The poetry of today’s largest online retailer replacing what was once the cutting edge in brick-and-mortar may be appealing, but luring Amazon is a long shot, and the mayor acknowledges as much (“Nothing ventured, nothing gained,” he says cheerfully). So as bulldozers chip away at Northland three miles from City Hall, Siver lays out a future that includes new, walkable through-streets, adaptive reuse of the original Hudson’s store, medical office space for the adjacent Providence–Providence Park Hospital, a central park with a water feature and a band shell, and retail and restaurants anchoring mixed-use buildings.

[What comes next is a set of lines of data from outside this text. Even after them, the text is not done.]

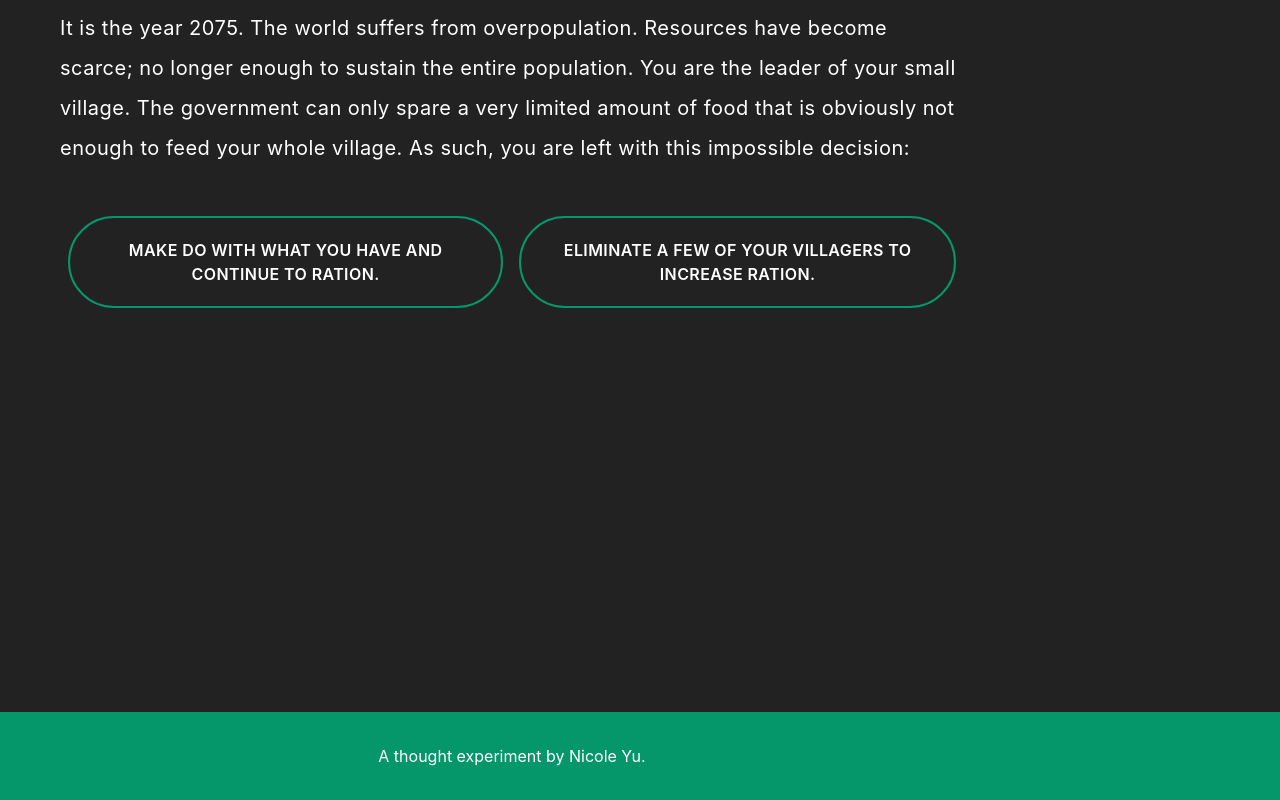
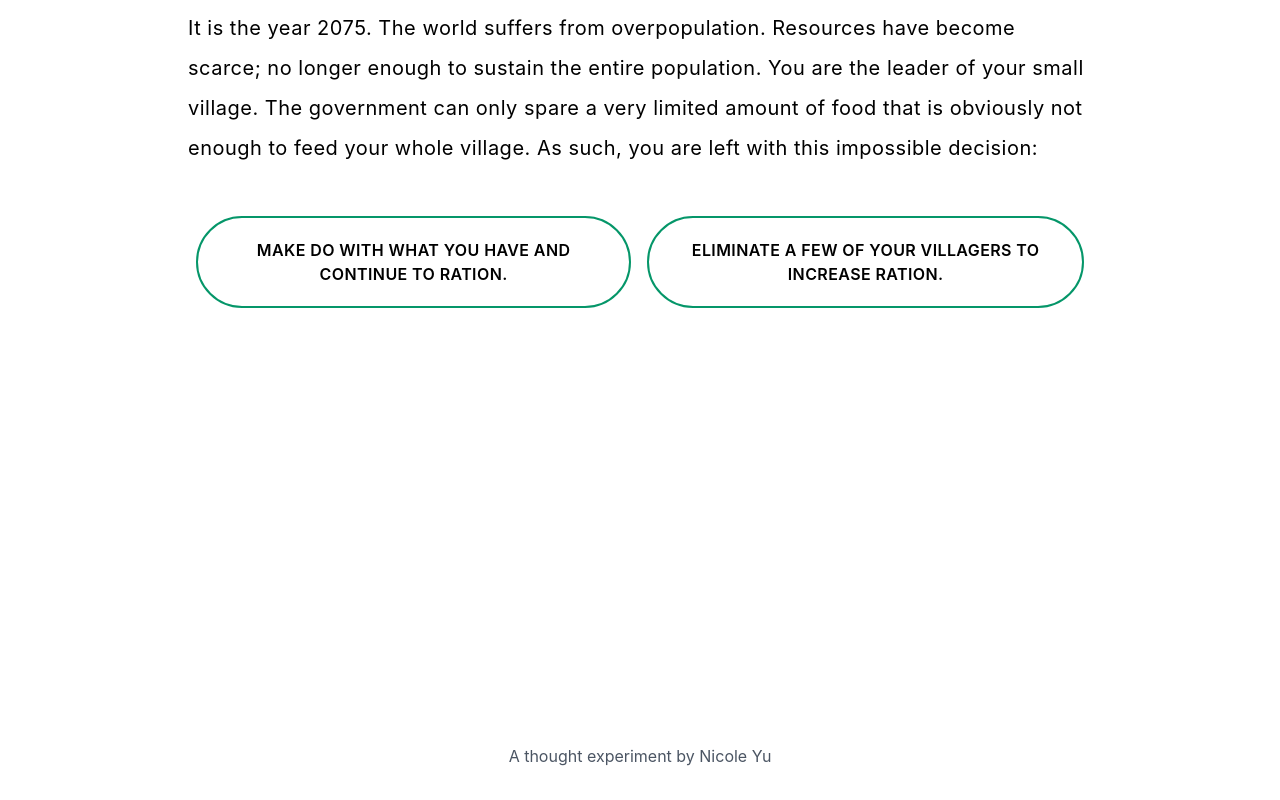
Before and after one commit to nicolefranc/thought-experiment, a React (Create React App) app: page / in a window 1280 px wide. Shown: the part 3448-4248 px from the top of the page. Built offline with nearby package versions, Linux system fonts and the light colour scheme.

Commit message:
Change to white bg

```diff
--- a/src/App.js
+++ b/src/App.js
@@ -50,14 +50,8 @@ function App() {
     }
   }
 
-  console.log("s1: " + s1);
-  console.log("s2: " + s2);
-  console.log("superior: " + superior);
-  console.log("s3: " + s3);
-
-
   return (
-    <div className="App flex flex-col justify-center">
+    <div className="App flex flex-col items-center">
       <div className="max-w-screen-lg px-10">
         <section id="intro" className="px-5 py-10 min-h-screen flex flex-col justify-center">
           <h1 className="text-left text-5xl md:text-6xl font-bold tracking-wide">Would you do the same?</h1>
@@ -182,13 +176,13 @@ function App() {
                 <p className="text-xl text-left leading-loose tracking-wide">
                   This activity has determined you should think that:
                 </p>
-                <ul className="pl-4 text-xl text-left leading-loose tracking-wide">
+                <ul className="pl-4 text-2xl text-left leading-loose tracking-wide">
                   <li>&mdash;&nbsp;Animal euthanasia is&nbsp;
-                    <span className="underline">{getData(s1.toString()+s2.toString()+superior.toString()+s3.toString()).isJustified}</span>
+                    <span className="font-semibold underline">{getData(s1.toString()+s2.toString()+superior.toString()+s3.toString()).isJustified}</span>
                     .
                   </li>
                   <li>&mdash;&nbsp;Animal and human lives&nbsp;
-                    <span className="underline">{getData(s1.toString()+s2.toString()+superior.toString()+s3.toString()).isEqual}</span>
+                    <span className="font-semibold underline">{getData(s1.toString()+s2.toString()+superior.toString()+s3.toString()).isEqual}</span>
                     &nbsp;seen as equivalent.
                   </li>
                 </ul>
@@ -210,8 +204,7 @@ function App() {
                 </p>
                 <br/>
                 <p className="text-xl text-left leading-loose tracking-wide">
-                  Now analysing your response:<br/>
-                  {console.log(getData(s1.toString()+s2.toString()+superior.toString()+s3.toString()).analysis)}
+                  Now, based on your responses:<br/>
                   {getData(s1.toString()+s2.toString()+superior.toString()+s3.toString()).analysis}
                 </p>
               </div>
@@ -221,9 +214,9 @@ function App() {
         }
 
       </div>
-      <footer className="mt-40 py-8 bg-green-600">
-        <div className="max-w-screen-lg">
-          A thought experiment by Nicole Yu.
+      <footer className="mt-40 py-8 text-gray-600">
+        <div className="">
+          A thought experiment by <a href="https://github.com/nicolefranc/" target="_blank" rel="noreferrer">Nicole Yu</a>
         </div>
       </footer>
     </div>
--- a/src/index.css
+++ b/src/index.css
@@ -14,8 +14,7 @@ body {
     sans-serif;
   -webkit-font-smoothing: antialiased;
   -moz-osx-font-smoothing: grayscale;
-  background-color: #222;
-  color: #fff;
+  background-color: #fff;
 }
 
 code {
```
Also changed, not shown: 1 other file (tests, documents, lock files or other folders).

If Southfield can find private partners to make this happen, Northland will not be the only dead mall converted to a New Urbanist town center. According to Ellen Dunham-Jones, a professor at Georgia Tech School of Architecture and co-author of the 2009 book Retrofitting Suburbia, out of some 1,500 one-time enclosed shopping centers in the United States, only a little more than two-thirds are still operating as such. About 200 are in redevelopment. A few dozen have been or are being rebuilt as mixed-used lifestyle centers, and some of these have proven very successful, Dunham-Jones says. While these developments do tend to share a certain aesthetic that may eventually feel just as dated as Northland does today, she believes that they will prove more resilient than Victor Gruen’s monolithic malls have.

“I think there’s reason to be hopeful that when you insert public streets and chop stuff up into blocks with multiple owners, you’re setting up a situation that allows for much more incremental change and responsiveness to the market,” she says.

That’s the hope of Southfield leaders, as the old-school suburb of office parks, strip retail, and single-family homes faces a future where that approach to planning seems increasingly an artifact of the past.

“Northland is never going to be a shopping center again,” says Mayor Siver. “But we have a vision. This city was built around the automobile, and we are trying to lessen that impact. Northland gives us the chance to start all over.”

This post appears courtesy of CityLab.